The Range of Cato’s Work
The principles of liberty and limited government impact nearly every dimension of public policy. Consequently, Cato scholars focus on a wide range of areas. Each topic below is linked to a continually updated list of comprehensive studies, commentaries, books, articles, multi‐media resources, and more, prepared by Cato scholars.
Detailed below — under How to Label Cato — is general information about the perspectives Cato scholars bring to issues and policies. But here are some answers to frequently asked questions:
- The Cato Institute does not undertake lobbying efforts, back political candidates, or engage in direct political activities.
- Cato is not associated with any political organization or party — Republican, Democrat, Libertarian, or other.
- Cato is a think tank, dedicated to increasing and enhancing the understanding of key public policies and to realistically analyzing their impact — positive, adverse, and other — on the tenets Cato is dedicated to protecting — individual liberty, limited government, free markets, and peace.
- Cato is committed to expanding civil society while reducing political society. The differences: In civil society individuals make choices about their lives while in a political society someone else makes or attempts to greatly influence those choices.
How to Label Cato
Today, those who subscribe to the principles of the American Revolution — individual liberty, limited government, the free market, and the rule of law — call themselves by a variety of terms, including conservative, libertarian, classical liberal, and liberal. We see problems with all of those terms. “Conservative” smacks of an unwillingness to change, of a desire to preserve the status quo. Only in America do people seem to refer to free‐market capitalism — the most progressive, dynamic, and ever‐changing system the world has ever known — as conservative. Additionally, many contemporary American conservatives favor state intervention in some areas, most notably in trade and into our private lives.
“Classical liberal” is a bit closer to the mark, but the word “classical” fails to capture the contemporary vibrancy of the ideas of freedom.
“Liberal” may well be the perfect word in most of the world — the liberals in societies from China to Iran to South Africa to Argentina tend to be supporters of human rights and free markets — but its meaning has clearly been altered in the contemporary United States.

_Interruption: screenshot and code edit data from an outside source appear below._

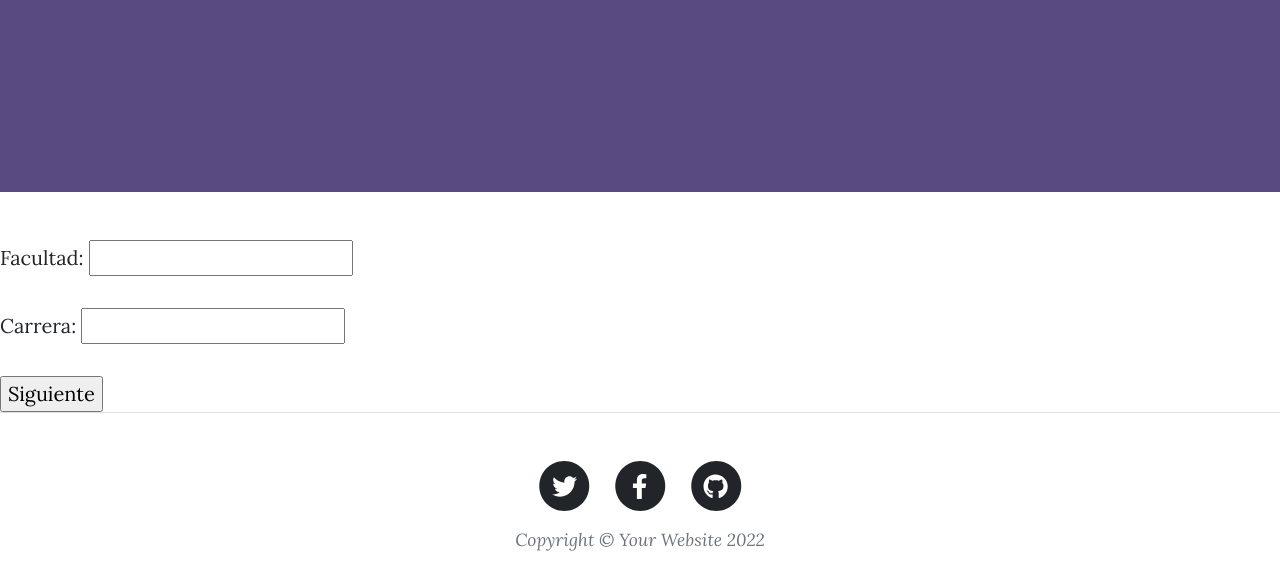
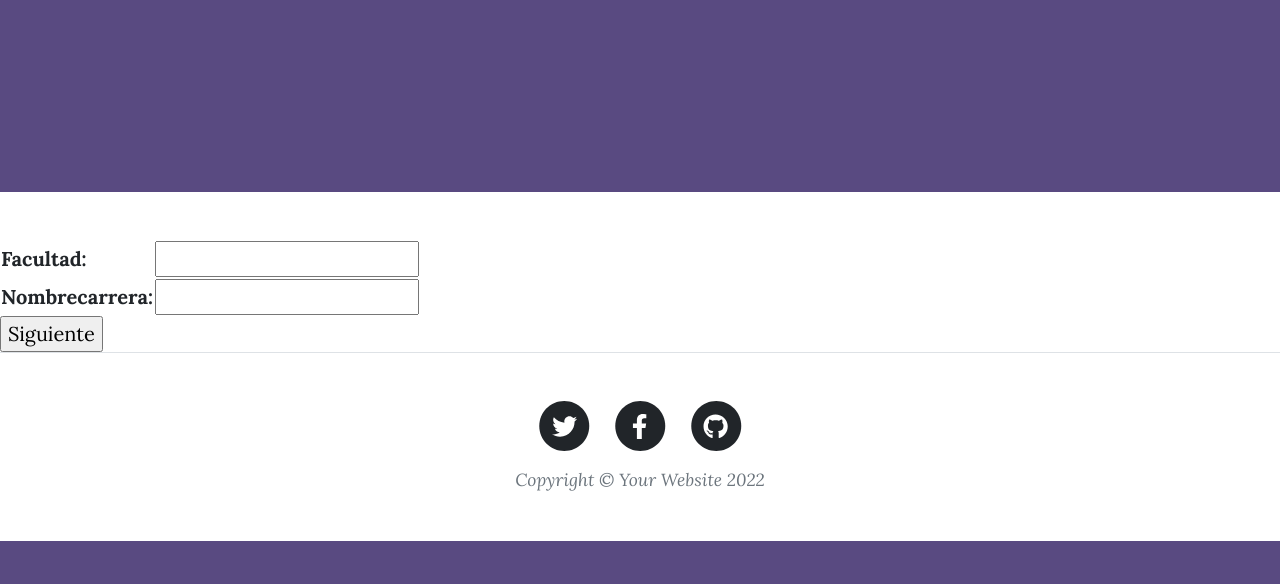
Before and after one commit to antomontano/Entrega1-Montano, a Django app: page /AppUniversidad/carreras in a window 1280 px wide. Shown: the part 408-992 px from the top of the page. After the commit the page ends 949 px from the top, so only its background shows below. Run offline with Django 4.2, Linux system fonts and the light colour scheme; some libraries are stand-ins or nearby versions.

Commit message:
quinto commit

```diff
--- a/AppUniversidad/Templates/AppUniversidad/carreras.html
+++ b/AppUniversidad/Templates/AppUniversidad/carreras.html
@@ -9,9 +9,11 @@
 
 {% block contenidoquecambia %}
 
-<form action="{% url 'cursos' %}" method="POST"> {% csrf_token %}
-    <p>Facultad: <input type="text" name="facultad"></p>
-    <p>Carrera: <input type="text" name="carrera"></p>
+<form action="{% url 'carreras' %}" method="post">{% csrf_token %}
+
+    <table>
+        {{ formulario.as_table }}
+    </table>
     <input type="submit" value="Siguiente">
 
 </form>
--- /dev/null
+++ b/AppUniversidad/forms.py
@@ -0,0 +1,6 @@
+from django import forms
+
+
+class CarrerasFormulario(forms.Form):
+    Facultad= forms.CharField(max_length=50)
+    NombreCarrera= forms.CharField(max_length=50)
--- a/AppUniversidad/models.py
+++ b/AppUniversidad/models.py
@@ -12,10 +12,10 @@
 
 class Carrera(models.Model):
     Facultad= models.CharField(max_length=50)
-    Carrera= models.CharField(max_length=50)
+    NombreCarrera= models.CharField(max_length=50)
 
     def __str__(self):
-        return self.Facultad+" - "+self.Carrera
+        return self.Facultad+" - "+self.NombreCarrera
 
 class Curso(models.Model):
     Año= models.IntegerField()
--- a/AppUniversidad/views.py
+++ b/AppUniversidad/views.py
@@ -1,6 +1,7 @@
 from django.shortcuts import render
 from .models import *
 from django.http import HttpResponse
+from AppUniversidad.forms import CarrerasFormulario
 # Create your views here.
 
 def dato(self):
@@ -18,9 +19,18 @@
 def carreras(request):
 
     if request.method == 'POST':
-        carrera=Carrera(Facultad=request.post['facultad'], Carrera=request.post['carrera'] )
-        carrera.save()
-        return render(request,'AppUniversidad/cursos.html')
+        miformulario=CarrerasFormulario(request.POST)
+
+        if miformulario.is_valid():
+            informacion=miformulario.cleaned_data
+            carrera=Carrera(Facultad=informacion['Facultad'], NombreCarrera=informacion['NombreCarrera'] )
+            carrera.save()
+            return render(request,'AppUniversidad/cursos.html')
+
+    else:
+        miformulario=CarrerasFormulario()
+    return render(request, 'AppUniversidad/carreras.html', {'formulario':miformulario})
+
 
     return render(request,'AppUniversidad/carreras.html')
 
```
Also changed, not shown: AppUniversidad/Templates/AppUniversidad/cursos.html (+1 -6 lines), AppUniversidad/Templates/AppUniversidad/datos.html (+1 -7 lines), AppUniversidad/migrations/0002_rename_carrera_carrera_nombrecarrera.py (added), db.sqlite3.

The Jeffersonian philosophy that animates Cato’s work has increasingly come to be called “libertarianism” or “market liberalism.” It combines an appreciation for entrepreneurship, the market process, and lower taxes with strict respect for civil liberties and skepticism about the benefits of both the welfare state and foreign military adventurism.

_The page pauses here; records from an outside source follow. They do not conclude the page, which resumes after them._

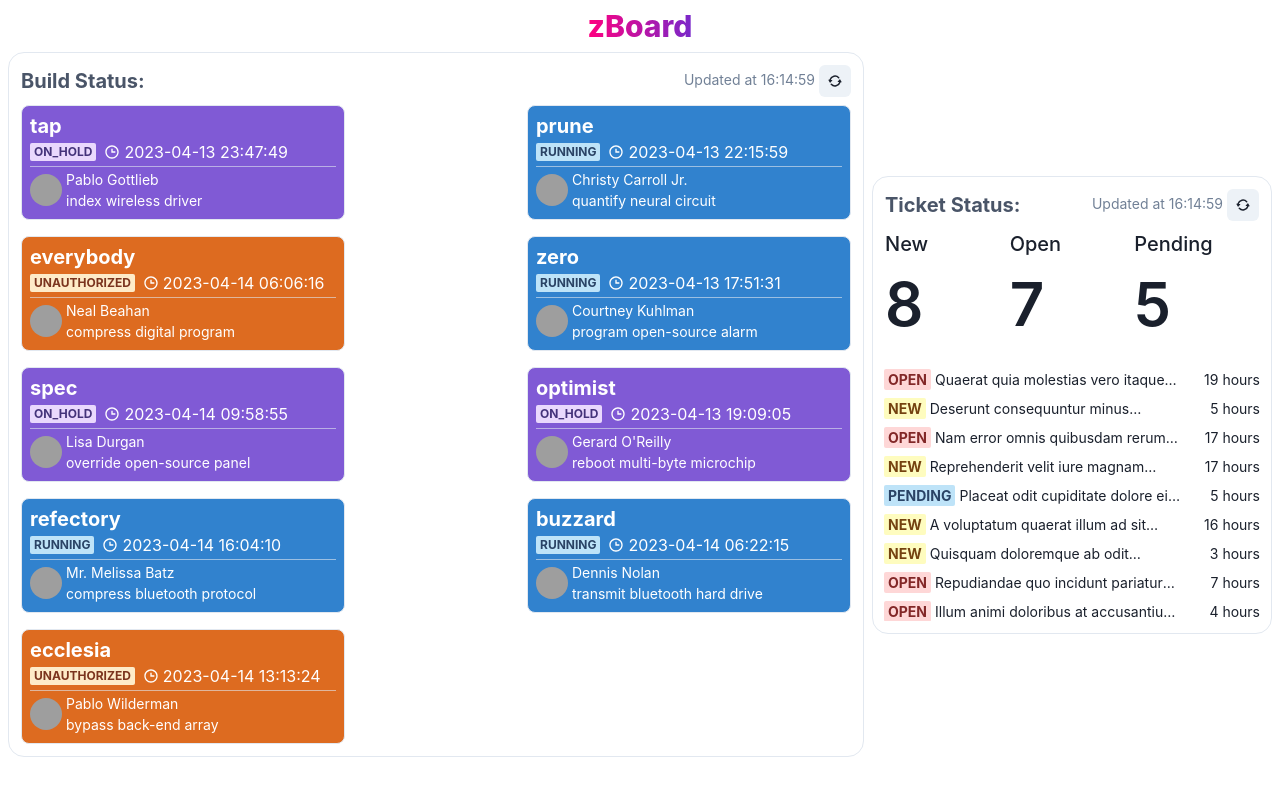
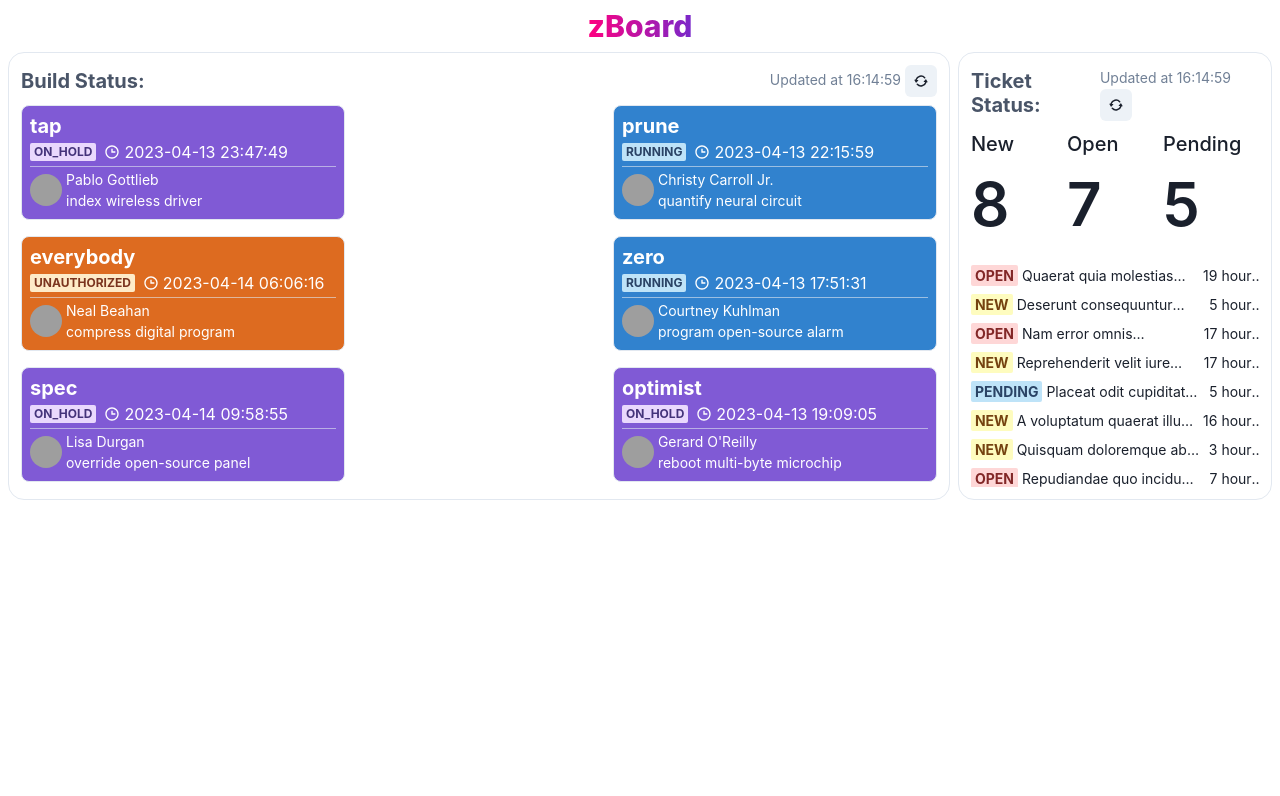
Before and after one commit to Cyronlee/zBoard, a Next.js app: page / in a window 1280 px wide. Shown: the top 796 px of the page. Built offline with nearby package versions, Linux system fonts and the light colour scheme; grey boxes are pictures that could not be loaded.

Commit message:
feat: pass system props for easy styling

```diff
--- a/src/components/BuildStatusOverview.tsx
+++ b/src/components/BuildStatusOverview.tsx
@@ -1,10 +1,9 @@
-import { useState } from 'react';
-import { Flex } from '@chakra-ui/react';
+import { Flex, BoxProps, SystemProps } from '@chakra-ui/react';
 import BuildStatusCard, { BuildStatus } from '@/components/BuildStatusCard';
 import RefreshWrapper from '@/components/RefreshWrapper';
 import { useErrorToast } from '@/lib/customToast';
 
-const BuildStatusOverview = () => {
+const BuildStatusOverview = (props: SystemProps) => {
   const toastError = useErrorToast();
 
   const fetchData = async () => {
@@ -19,6 +18,7 @@ const BuildStatusOverview = () => {
 
   return (
     <RefreshWrapper
+      {...props}
       title="Build Status:"
       onRefresh={fetchData}
       refreshInterval={60000}
@@ -29,6 +29,8 @@ const BuildStatusOverview = () => {
             justifyContent="space-between"
             alignItems="center"
             gap={4}
+            overflowY="scroll"
+            height="100%"
           >
             {data.map((item, index) => (
               <BuildStatusCard key={index} buildStatus={item} />
--- a/src/components/RefreshWrapper.tsx
+++ b/src/components/RefreshWrapper.tsx
@@ -7,6 +7,7 @@ import {
   Text,
   VStack,
   Skeleton,
+  SystemProps,
 } from '@chakra-ui/react';
 import { RepeatIcon } from '@chakra-ui/icons';
 import moment from 'moment';
@@ -23,6 +24,7 @@ const RefreshWrapper = <T,>({
   onRefresh,
   refreshInterval = 0,
   render,
+  ...props
 }: RefreshWrapperProps<T>) => {
   const [isRefreshing, setIsRefreshing] = useState(false);
   const [data, setData] = useState<T[]>(null);
@@ -59,9 +61,10 @@ const RefreshWrapper = <T,>({
         borderColor="gray.200"
         borderRadius="16px"
         spacing="8px"
-        minW="400px"
+        w="100%"
+        {...props}
       >
-        <Center w="full" justifyContent="space-between">
+        <Center w="100%" justifyContent="space-between">
           <Heading size="md" color="gray.600">
             {title}
           </Heading>
@@ -89,7 +92,7 @@ const RefreshWrapper = <T,>({
             />
           </Box>
         </Center>
-        {data ? render(data) : <Skeleton minH="80px" w="100%" />}
+        {data ? render(data) : <Skeleton h="100%" w="100%" />}
       </VStack>
     </>
   );
--- a/src/components/TicketList.tsx
+++ b/src/components/TicketList.tsx
@@ -1,4 +1,4 @@
-import { Badge, Box, Flex, Text, Link } from '@chakra-ui/react';
+import { Badge, Box, Flex, Text, Link, VStack } from '@chakra-ui/react';
 import moment from 'moment';
 import _ from 'lodash';
 import React from 'react';
@@ -25,7 +25,7 @@ const TicketList = ({ tickets }: TicketListProps) => {
     else colorScheme = 'blue';
 
     return (
-      <Box width="sm" p="4px">
+      <Box width="100%">
         <Flex justifyContent="space-between">
           <Flex>
             <Badge fontSize="sm" mr="4px" colorScheme={colorScheme}>
@@ -47,9 +47,9 @@ const TicketList = ({ tickets }: TicketListProps) => {
 
   return (
     <>
-      <Box mt="8px" maxH="256px" overflowY="scroll">
+      <VStack mt="8px" maxH="256px" overflowY="scroll">
         {tickets.map((ticket) => renderTicketInfo(ticket))}
-      </Box>
+      </VStack>
     </>
   );
 };
--- a/src/components/TicketStatusOverview.tsx
+++ b/src/components/TicketStatusOverview.tsx
@@ -1,6 +1,7 @@
 import React, { useEffect, useState } from 'react';
 import {
   Box,
+  BoxProps,
   Center,
   Flex,
   Heading,
@@ -10,23 +11,13 @@ import {
   StatLabel,
   StatNumber,
   Text,
+  SystemProps,
 } from '@chakra-ui/react';
-import moment from 'moment';
-import { RepeatIcon } from '@chakra-ui/icons';
 import TicketList, { Ticket } from './TicketList';
-import _ from 'lodash';
 import { useErrorToast } from '@/lib/customToast';
 import RefreshWrapper from '@/components/RefreshWrapper';
-import BuildStatusCard, { BuildStatus } from '@/components/BuildStatusCard';
 
-interface TicketOverviewData {
-  new: Ticket[];
-  open: Ticket[];
-  pending: Ticket[];
-  hold: Ticket[];
-}
-
-const TicketOverview = () => {
+const TicketOverview = (props: SystemProps) => {
   const toastError = useErrorToast();
 
   const fetchData = async () => {
@@ -41,6 +32,8 @@ const TicketOverview = () => {
 
   return (
     <RefreshWrapper
+      {...props}
+      maxWidth="384px"
       title="Ticket Status:"
       onRefresh={fetchData}
       refreshInterval={60000}
--- a/src/pages/index.tsx
+++ b/src/pages/index.tsx
@@ -15,9 +15,9 @@ export default function Home() {
         >
           {siteConfig.siteName}
         </Heading>
-        <HStack>
-          <BuildStatusOverview></BuildStatusOverview>
-          <TicketStatusOverview></TicketStatusOverview>
+        <HStack h="448px" w="100%">
+          <BuildStatusOverview flex="75%" h="100%"></BuildStatusOverview>
+          <TicketStatusOverview flex="25%" h="100%"></TicketStatusOverview>
         </HStack>
       </VStack>
     </Box>
```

This vision brings the wisdom of the American Founders to bear on the problems of today. As did the Founders, it looks to the future with optimism and excitement, eager to discover what great things women and men will do in the coming century. Market liberals appreciate the complexity of a great society, recognizing that socialism and government planning are just too clumsy for the modern world. It is — or used to be — the conventional wisdom that a more complex society needs more government, but the truth is just the opposite. The simpler the society, the less damage government planning does. Planning is cumbersome in an agricultural society, costly in an industrial economy, and impossible in the information age. Today collectivism and planning are outmoded and backward, a drag on social progress.

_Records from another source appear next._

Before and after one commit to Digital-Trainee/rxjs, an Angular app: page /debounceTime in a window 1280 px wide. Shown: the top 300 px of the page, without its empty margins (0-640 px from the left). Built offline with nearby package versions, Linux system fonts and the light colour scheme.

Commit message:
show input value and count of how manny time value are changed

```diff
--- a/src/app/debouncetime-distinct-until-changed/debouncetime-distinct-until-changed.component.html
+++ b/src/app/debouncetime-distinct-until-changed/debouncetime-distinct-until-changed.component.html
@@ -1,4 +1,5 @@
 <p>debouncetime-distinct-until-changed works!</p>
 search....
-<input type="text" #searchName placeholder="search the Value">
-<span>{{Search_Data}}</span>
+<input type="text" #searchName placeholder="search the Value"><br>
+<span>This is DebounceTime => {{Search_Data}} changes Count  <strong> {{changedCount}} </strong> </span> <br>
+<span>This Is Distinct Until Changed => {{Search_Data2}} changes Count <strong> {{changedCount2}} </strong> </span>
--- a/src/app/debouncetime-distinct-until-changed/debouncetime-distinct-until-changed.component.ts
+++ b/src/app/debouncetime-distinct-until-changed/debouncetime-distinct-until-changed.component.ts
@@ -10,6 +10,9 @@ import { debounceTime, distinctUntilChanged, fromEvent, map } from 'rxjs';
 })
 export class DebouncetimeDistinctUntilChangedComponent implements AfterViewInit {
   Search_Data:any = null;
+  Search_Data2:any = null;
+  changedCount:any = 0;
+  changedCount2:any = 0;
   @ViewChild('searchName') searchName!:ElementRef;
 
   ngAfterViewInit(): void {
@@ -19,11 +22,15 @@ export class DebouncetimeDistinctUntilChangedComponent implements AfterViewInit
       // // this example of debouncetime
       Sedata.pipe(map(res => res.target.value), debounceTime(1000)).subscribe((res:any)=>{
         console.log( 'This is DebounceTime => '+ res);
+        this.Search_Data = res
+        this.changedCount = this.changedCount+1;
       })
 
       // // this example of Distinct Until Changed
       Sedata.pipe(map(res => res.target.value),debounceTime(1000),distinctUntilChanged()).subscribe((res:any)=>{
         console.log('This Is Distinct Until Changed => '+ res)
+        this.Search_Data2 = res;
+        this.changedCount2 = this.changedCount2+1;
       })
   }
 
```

Libertarians have a cosmopolitan, inclusive vision for society. We applaud the progressive extension of the promises of the Declaration of Independence to more people, especially to women, African‐Americans, religious minorities, and gay and lesbian people. Our greatest challenge today is to continue to extend the promise of political freedom and economic opportunity to those who are still denied it, in our own country and around the world.